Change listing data
──────────────────────────────
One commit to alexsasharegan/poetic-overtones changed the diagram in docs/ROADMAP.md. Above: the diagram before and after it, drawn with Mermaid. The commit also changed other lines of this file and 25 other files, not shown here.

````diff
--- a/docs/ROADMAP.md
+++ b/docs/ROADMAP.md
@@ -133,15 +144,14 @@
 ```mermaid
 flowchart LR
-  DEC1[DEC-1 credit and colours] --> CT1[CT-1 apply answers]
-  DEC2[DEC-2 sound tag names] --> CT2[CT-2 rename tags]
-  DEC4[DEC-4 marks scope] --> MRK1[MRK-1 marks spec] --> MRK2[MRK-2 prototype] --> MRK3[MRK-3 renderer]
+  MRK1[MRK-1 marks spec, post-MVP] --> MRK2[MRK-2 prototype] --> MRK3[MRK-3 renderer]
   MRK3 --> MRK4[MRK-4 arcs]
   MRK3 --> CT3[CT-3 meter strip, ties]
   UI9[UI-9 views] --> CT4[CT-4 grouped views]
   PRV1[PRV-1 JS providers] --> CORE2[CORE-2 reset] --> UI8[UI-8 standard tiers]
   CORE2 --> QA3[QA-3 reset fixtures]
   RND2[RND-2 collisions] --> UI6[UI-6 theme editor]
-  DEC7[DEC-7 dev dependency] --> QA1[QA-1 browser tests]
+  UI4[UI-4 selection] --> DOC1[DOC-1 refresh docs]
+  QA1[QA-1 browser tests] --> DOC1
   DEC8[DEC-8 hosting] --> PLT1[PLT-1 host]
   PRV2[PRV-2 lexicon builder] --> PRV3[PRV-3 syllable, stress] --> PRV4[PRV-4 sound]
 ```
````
──────────────────────────────
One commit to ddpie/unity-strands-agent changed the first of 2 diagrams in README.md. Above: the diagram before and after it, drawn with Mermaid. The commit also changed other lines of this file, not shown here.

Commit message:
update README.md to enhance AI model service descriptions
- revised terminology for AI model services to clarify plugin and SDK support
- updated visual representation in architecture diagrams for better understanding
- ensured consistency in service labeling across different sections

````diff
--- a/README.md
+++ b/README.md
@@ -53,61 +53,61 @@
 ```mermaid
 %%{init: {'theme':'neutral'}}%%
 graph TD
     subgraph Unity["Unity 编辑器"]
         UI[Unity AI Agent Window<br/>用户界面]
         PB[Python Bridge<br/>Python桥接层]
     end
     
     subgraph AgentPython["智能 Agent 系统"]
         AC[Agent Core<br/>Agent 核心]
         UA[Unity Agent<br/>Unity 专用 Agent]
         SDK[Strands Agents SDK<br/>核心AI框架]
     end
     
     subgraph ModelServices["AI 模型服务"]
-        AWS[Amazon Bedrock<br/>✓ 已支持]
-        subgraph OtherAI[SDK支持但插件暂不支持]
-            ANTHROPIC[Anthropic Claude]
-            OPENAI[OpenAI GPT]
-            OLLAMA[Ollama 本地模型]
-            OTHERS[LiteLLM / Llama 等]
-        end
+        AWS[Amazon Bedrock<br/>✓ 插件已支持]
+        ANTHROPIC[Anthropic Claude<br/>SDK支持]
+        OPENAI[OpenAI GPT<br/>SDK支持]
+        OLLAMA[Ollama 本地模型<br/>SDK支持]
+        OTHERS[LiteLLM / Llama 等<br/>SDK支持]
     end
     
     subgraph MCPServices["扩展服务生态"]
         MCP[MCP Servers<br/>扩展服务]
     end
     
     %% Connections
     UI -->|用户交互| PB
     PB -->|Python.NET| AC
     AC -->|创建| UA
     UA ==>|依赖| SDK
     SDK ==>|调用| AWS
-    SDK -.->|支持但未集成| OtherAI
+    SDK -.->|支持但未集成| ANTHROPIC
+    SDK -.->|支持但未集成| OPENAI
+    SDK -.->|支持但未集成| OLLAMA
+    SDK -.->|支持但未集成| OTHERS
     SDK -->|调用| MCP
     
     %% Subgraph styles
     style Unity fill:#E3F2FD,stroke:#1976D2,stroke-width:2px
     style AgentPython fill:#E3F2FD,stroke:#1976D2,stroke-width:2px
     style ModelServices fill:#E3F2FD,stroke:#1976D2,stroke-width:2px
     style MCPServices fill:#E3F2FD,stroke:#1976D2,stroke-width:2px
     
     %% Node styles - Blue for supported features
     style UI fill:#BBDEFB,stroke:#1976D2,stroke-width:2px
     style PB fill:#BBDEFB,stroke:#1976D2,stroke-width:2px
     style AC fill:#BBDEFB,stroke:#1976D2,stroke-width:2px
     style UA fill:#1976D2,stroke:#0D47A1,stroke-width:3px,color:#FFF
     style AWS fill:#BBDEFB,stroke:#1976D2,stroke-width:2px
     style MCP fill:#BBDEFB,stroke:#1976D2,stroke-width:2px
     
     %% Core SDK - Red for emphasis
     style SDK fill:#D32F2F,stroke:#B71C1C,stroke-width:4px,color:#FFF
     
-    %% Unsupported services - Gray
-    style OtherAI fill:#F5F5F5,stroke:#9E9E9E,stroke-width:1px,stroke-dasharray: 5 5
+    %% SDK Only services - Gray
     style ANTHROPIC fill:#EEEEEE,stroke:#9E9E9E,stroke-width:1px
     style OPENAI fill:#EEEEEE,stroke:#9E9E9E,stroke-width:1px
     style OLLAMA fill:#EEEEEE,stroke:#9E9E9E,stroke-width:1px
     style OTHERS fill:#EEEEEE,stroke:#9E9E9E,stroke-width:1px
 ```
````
──────────────────────────────
■ **Exercise requirements**:
Copy the entries above exactly, but only from the line holding "PB[Python Bridge<br/>Python桥接层]" through the line holding "style ModelServices fill:#E3F2FD,stroke:#1976D2,stroke-width:2px", both included.

■ **Expected answer**:
         PB[Python Bridge<br/>Python桥接层]
     end
     
     subgraph AgentPython["智能 Agent 系统"]
         AC[Agent Core<br/>Agent 核心]
         UA[Unity Agent<br/>Unity 专用 Agent]
         SDK[Strands Agents SDK<br/>核心AI框架]
     end
     
     subgraph ModelServices["AI 模型服务"]
-        AWS[Amazon Bedrock<br/>✓ 已支持]
-        subgraph OtherAI[SDK支持但插件暂不支持]
-            ANTHROPIC[Anthropic Claude]
-            OPENAI[OpenAI GPT]
-            OLLAMA[Ollama 本地模型]
-            OTHERS[LiteLLM / Llama 等]
-        end
+        AWS[Amazon Bedrock<br/>✓ 插件已支持]
+        ANTHROPIC[Anthropic Claude<br/>SDK支持]
+        OPENAI[OpenAI GPT<br/>SDK支持]
+        OLLAMA[Ollama 本地模型<br/>SDK支持]
+        OTHERS[LiteLLM / Llama 等<br/>SDK支持]
     end
     
     subgraph MCPServices["扩展服务生态"]
         MCP[MCP Servers<br/>扩展服务]
     end
     
     %% Connections
     UI -->|用户交互| PB
     PB -->|Python.NET| AC
     AC -->|创建| UA
     UA ==>|依赖| SDK
     SDK ==>|调用| AWS
-    SDK -.->|支持但未集成| OtherAI
+    SDK -.->|支持但未集成| ANTHROPIC
+    SDK -.->|支持但未集成| OPENAI
+    SDK -.->|支持但未集成| OLLAMA
+    SDK -.->|支持但未集成| OTHERS
     SDK -->|调用| MCP
     
     %% Subgraph styles
     style Unity fill:#E3F2FD,stroke:#1976D2,stroke-width:2px
     style AgentPython fill:#E3F2FD,stroke:#1976D2,stroke-width:2px
     style ModelServices fill:#E3F2FD,stroke:#1976D2,stroke-width:2px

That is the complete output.